After we dragged ourselves out of Sin City, one (or three) too many Casino cocktails later … we need a break. What better place to sit back, relax, and just chill than Louisiana?
This state’s cocktail, The Sazerac, was declared the official drink of Louisiana’s biggest city, New Orleans, in 2008. It was kind of a no-brainer. NOLA’s known for an abundance of speakeasies, dating all the way back to Prohibition — a law which was overwhelmingly ignored as home breweries and secret bars opened across the city.
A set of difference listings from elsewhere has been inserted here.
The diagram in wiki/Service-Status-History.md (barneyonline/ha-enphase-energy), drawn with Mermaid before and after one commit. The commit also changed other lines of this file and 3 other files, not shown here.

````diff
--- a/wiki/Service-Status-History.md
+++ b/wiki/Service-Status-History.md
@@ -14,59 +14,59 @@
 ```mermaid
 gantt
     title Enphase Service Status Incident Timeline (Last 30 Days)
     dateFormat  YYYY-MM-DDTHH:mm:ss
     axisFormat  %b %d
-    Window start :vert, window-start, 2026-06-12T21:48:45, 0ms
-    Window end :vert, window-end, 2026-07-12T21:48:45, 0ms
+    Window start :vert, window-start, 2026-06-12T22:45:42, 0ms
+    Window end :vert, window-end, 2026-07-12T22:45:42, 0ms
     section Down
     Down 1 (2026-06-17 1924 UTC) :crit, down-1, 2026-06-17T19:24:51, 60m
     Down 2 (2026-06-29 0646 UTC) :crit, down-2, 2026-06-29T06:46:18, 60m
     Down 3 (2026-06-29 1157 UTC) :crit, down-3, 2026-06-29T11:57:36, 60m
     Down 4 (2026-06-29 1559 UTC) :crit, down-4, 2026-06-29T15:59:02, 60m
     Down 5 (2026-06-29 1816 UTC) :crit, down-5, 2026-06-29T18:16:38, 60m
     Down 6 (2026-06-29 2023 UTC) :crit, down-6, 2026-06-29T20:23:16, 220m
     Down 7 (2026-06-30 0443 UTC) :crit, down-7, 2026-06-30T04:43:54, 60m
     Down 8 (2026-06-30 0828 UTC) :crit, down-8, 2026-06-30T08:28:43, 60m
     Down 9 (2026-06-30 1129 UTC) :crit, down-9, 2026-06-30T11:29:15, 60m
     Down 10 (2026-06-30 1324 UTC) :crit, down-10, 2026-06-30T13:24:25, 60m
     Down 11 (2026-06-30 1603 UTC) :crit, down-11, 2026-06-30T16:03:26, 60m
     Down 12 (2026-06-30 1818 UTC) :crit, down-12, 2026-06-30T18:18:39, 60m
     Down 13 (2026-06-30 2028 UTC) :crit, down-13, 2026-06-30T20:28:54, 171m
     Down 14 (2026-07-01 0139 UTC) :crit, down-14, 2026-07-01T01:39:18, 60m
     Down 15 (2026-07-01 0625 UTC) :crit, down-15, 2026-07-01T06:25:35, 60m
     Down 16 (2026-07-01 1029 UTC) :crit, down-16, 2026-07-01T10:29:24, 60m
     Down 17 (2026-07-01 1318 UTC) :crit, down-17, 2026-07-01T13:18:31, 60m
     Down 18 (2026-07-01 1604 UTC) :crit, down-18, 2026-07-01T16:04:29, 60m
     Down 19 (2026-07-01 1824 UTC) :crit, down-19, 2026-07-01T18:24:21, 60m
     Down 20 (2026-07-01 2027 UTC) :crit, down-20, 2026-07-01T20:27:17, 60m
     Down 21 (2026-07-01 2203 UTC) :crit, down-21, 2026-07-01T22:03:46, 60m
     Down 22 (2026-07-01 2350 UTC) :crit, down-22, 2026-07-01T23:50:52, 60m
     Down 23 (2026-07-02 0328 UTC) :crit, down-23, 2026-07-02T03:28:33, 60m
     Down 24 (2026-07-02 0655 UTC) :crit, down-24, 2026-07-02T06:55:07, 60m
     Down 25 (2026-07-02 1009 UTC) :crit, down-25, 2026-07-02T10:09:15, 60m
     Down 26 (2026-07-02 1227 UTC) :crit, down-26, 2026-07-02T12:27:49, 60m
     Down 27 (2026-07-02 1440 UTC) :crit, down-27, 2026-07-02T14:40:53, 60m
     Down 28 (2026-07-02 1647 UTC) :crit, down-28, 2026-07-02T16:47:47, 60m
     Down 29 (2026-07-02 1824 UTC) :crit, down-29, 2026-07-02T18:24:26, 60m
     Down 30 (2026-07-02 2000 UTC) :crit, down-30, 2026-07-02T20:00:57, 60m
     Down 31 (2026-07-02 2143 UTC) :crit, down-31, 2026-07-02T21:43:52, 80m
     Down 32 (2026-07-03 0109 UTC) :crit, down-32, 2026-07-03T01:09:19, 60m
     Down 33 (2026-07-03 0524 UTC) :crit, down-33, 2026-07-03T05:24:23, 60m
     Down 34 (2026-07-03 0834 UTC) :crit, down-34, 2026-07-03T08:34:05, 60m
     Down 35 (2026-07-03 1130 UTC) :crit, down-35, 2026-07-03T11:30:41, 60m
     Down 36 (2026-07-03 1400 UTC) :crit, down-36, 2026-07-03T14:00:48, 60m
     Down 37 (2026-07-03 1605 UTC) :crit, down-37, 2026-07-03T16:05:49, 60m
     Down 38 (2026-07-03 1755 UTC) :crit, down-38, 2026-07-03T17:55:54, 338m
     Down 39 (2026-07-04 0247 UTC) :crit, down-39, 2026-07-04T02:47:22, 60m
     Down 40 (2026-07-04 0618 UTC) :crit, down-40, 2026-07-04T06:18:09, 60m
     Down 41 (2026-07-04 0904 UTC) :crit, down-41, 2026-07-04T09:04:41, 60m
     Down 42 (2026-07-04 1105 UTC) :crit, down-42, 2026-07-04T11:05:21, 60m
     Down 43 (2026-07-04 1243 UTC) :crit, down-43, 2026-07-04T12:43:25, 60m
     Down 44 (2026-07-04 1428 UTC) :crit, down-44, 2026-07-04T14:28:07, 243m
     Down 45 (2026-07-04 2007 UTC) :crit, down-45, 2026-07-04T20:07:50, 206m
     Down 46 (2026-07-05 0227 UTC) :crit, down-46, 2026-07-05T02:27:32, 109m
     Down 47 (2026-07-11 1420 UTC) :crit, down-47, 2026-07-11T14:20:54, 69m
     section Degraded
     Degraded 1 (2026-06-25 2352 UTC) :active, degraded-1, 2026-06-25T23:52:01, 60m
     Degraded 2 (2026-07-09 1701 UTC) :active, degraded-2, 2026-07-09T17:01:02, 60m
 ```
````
To this day, it’s one of the booziest places in the country, and drinking a Sazerac on Mardi Gras in New Orleans is on every cocktail connoisseur’s bucket list.
The Sazerac, a rye cocktail, was created in New Orleans in 1838, just before the Civil War upended the South. Apothecary Antoine Peychaud first concocted a Sazerac with his bitters at a French Quarter bar. The drink initially used cognac as the main ingredient, but when French vineyards hit hard times, rye was substituted instead. It also initially had absinthe instead of Herbsaint, but when absinthe was outlawed in 1912 the change was made. (Absinthe is now legal again, actually, if you want to try an old-school Sazerac.) As it transitioned over the years, it turned into the most iconic cocktail in the Big Easy.
1 1/2 oz rye whiskey
1/4 oz Herbsaint
3 dashes Peychaud’s bitters
1 cube sugar
Pack an Old-Fashioned glass with ice (to chill the glass). In a second Old-Fashioned glass, place the sugar cube and add the Peychaud’s bitters. Crush the sugar cube with a spoon. Add the whiskey. Empty the ice from the first glass and coat with Herbsaint. Add mixture from the second glass and garnish with lemon peel.
Try another New Orleans classic: the Vieux Carré. It’s made with rye whiskey just like the Sazerac, but with a few additional ingredients.
3/4 oz rye whiskey
3/4 oz cognac
3/4 oz sweet vermouth
1 tsp bénédictine
2 dashes Peychaud’s bitters
2 dashes Angostura bitters
Pour all ingredients in a rocks glass. Add ice and stir.